**Exercise goal**
Give the entries again in full. Nothing may be altered.

The input START

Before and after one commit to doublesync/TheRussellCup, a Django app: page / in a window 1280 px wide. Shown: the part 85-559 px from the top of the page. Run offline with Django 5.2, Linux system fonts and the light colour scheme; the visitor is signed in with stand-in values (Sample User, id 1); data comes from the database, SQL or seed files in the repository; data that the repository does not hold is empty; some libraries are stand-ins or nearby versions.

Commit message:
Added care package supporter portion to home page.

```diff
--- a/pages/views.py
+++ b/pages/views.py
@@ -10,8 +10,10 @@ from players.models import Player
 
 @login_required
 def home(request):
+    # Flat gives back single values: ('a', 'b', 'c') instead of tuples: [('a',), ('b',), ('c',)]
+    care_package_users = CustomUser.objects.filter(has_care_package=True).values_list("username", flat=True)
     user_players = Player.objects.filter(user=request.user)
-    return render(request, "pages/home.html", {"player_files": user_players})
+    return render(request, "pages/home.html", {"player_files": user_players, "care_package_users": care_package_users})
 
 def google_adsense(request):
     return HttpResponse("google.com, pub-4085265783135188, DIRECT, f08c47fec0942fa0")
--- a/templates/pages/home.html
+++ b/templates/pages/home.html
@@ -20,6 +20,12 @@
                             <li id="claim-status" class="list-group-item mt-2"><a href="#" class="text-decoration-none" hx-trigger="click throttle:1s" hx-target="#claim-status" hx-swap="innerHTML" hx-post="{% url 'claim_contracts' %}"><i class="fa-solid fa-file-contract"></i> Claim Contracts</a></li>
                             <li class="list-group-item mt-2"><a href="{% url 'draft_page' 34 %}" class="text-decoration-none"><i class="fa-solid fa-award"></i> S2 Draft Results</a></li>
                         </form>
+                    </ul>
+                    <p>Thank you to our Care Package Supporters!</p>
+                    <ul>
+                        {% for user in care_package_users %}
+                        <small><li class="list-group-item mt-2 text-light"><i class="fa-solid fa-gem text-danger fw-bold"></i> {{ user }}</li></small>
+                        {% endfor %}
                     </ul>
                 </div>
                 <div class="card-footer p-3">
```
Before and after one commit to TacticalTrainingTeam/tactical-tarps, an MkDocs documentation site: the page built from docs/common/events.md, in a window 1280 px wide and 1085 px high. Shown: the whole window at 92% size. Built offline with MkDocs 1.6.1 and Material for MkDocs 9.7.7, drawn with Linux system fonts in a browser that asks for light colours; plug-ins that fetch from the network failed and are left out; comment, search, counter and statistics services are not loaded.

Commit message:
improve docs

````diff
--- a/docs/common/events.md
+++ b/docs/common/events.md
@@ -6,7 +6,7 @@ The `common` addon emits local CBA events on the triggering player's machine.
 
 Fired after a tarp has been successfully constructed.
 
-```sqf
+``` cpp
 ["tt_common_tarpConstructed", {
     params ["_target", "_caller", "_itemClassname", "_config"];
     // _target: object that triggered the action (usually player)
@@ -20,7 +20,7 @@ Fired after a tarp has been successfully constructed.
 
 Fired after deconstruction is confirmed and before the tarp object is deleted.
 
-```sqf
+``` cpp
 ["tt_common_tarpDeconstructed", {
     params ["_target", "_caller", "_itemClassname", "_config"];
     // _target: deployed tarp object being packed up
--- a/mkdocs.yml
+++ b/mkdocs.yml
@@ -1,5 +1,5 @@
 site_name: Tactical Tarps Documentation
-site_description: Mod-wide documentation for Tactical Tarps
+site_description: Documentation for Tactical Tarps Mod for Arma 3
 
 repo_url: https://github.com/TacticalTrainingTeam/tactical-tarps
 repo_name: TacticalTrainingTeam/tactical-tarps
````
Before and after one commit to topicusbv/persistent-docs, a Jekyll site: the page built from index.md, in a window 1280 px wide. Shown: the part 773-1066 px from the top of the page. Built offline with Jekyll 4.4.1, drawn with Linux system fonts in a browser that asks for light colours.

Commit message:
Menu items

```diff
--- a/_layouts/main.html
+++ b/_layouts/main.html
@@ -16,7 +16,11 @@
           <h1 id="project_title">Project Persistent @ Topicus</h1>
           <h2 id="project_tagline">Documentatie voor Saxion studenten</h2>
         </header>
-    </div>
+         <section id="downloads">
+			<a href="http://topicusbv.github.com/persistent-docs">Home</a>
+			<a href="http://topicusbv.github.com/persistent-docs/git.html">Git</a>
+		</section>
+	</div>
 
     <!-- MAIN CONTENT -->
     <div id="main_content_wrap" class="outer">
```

The input END

**Answer area**
Before and after one commit to doublesync/TheRussellCup, a Django app: page / in a window 1280 px wide. Shown: the part 85-559 px from the top of the page. Run offline with Django 5.2, Linux system fonts and the light colour scheme; the visitor is signed in with stand-in values (Sample User, id 1); data comes from the database, SQL or seed files in the repository; data that the repository does not hold is empty; some libraries are stand-ins or nearby versions.

Commit message:
Added care package supporter portion to home page.

```diff
--- a/pages/views.py
+++ b/pages/views.py
@@ -10,8 +10,10 @@ from players.models import Player
 
 @login_required
 def home(request):
+    # Flat gives back single values: ('a', 'b', 'c') instead of tuples: [('a',), ('b',), ('c',)]
+    care_package_users = CustomUser.objects.filter(has_care_package=True).values_list("username", flat=True)
     user_players = Player.objects.filter(user=request.user)
-    return render(request, "pages/home.html", {"player_files": user_players})
+    return render(request, "pages/home.html", {"player_files": user_players, "care_package_users": care_package_users})
 
 def google_adsense(request):
     return HttpResponse("google.com, pub-4085265783135188, DIRECT, f08c47fec0942fa0")
--- a/templates/pages/home.html
+++ b/templates/pages/home.html
@@ -20,6 +20,12 @@
                             <li id="claim-status" class="list-group-item mt-2"><a href="#" class="text-decoration-none" hx-trigger="click throttle:1s" hx-target="#claim-status" hx-swap="innerHTML" hx-post="{% url 'claim_contracts' %}"><i class="fa-solid fa-file-contract"></i> Claim Contracts</a></li>
                             <li class="list-group-item mt-2"><a href="{% url 'draft_page' 34 %}" class="text-decoration-none"><i class="fa-solid fa-award"></i> S2 Draft Results</a></li>
                         </form>
+                    </ul>
+                    <p>Thank you to our Care Package Supporters!</p>
+                    <ul>
+                        {% for user in care_package_users %}
+                        <small><li class="list-group-item mt-2 text-light"><i class="fa-solid fa-gem text-danger fw-bold"></i> {{ user }}</li></small>
+                        {% endfor %}
                     </ul>
                 </div>
                 <div class="card-footer p-3">
```
Before and after one commit to TacticalTrainingTeam/tactical-tarps, an MkDocs documentation site: the page built from docs/common/events.md, in a window 1280 px wide and 1085 px high. Shown: the whole window at 92% size. Built offline with MkDocs 1.6.1 and Material for MkDocs 9.7.7, drawn with Linux system fonts in a browser that asks for light colours; plug-ins that fetch from the network failed and are left out; comment, search, counter and statistics services are not loaded.

Commit message:
improve docs

````diff
--- a/docs/common/events.md
+++ b/docs/common/events.md
@@ -6,7 +6,7 @@ The `common` addon emits local CBA events on the triggering player's machine.
 
 Fired after a tarp has been successfully constructed.
 
-```sqf
+``` cpp
 ["tt_common_tarpConstructed", {
     params ["_target", "_caller", "_itemClassname", "_config"];
     // _target: object that triggered the action (usually player)
@@ -20,7 +20,7 @@ Fired after a tarp has been successfully constructed.
 
 Fired after deconstruction is confirmed and before the tarp object is deleted.
 
-```sqf
+``` cpp
 ["tt_common_tarpDeconstructed", {
     params ["_target", "_caller", "_itemClassname", "_config"];
     // _target: deployed tarp object being packed up
--- a/mkdocs.yml
+++ b/mkdocs.yml
@@ -1,5 +1,5 @@
 site_name: Tactical Tarps Documentation
-site_description: Mod-wide documentation for Tactical Tarps
+site_description: Documentation for Tactical Tarps Mod for Arma 3
 
 repo_url: https://github.com/TacticalTrainingTeam/tactical-tarps
 repo_name: TacticalTrainingTeam/tactical-tarps
````
Before and after one commit to topicusbv/persistent-docs, a Jekyll site: the page built from index.md, in a window 1280 px wide. Shown: the part 773-1066 px from the top of the page. Built offline with Jekyll 4.4.1, drawn with Linux system fonts in a browser that asks for light colours.

Commit message:
Menu items

```diff
--- a/_layouts/main.html
+++ b/_layouts/main.html
@@ -16,7 +16,11 @@
           <h1 id="project_title">Project Persistent @ Topicus</h1>
           <h2 id="project_tagline">Documentatie voor Saxion studenten</h2>
         </header>
-    </div>
+         <section id="downloads">
+			<a href="http://topicusbv.github.com/persistent-docs">Home</a>
+			<a href="http://topicusbv.github.com/persistent-docs/git.html">Git</a>
+		</section>
+	</div>
 
     <!-- MAIN CONTENT -->
     <div id="main_content_wrap" class="outer">
```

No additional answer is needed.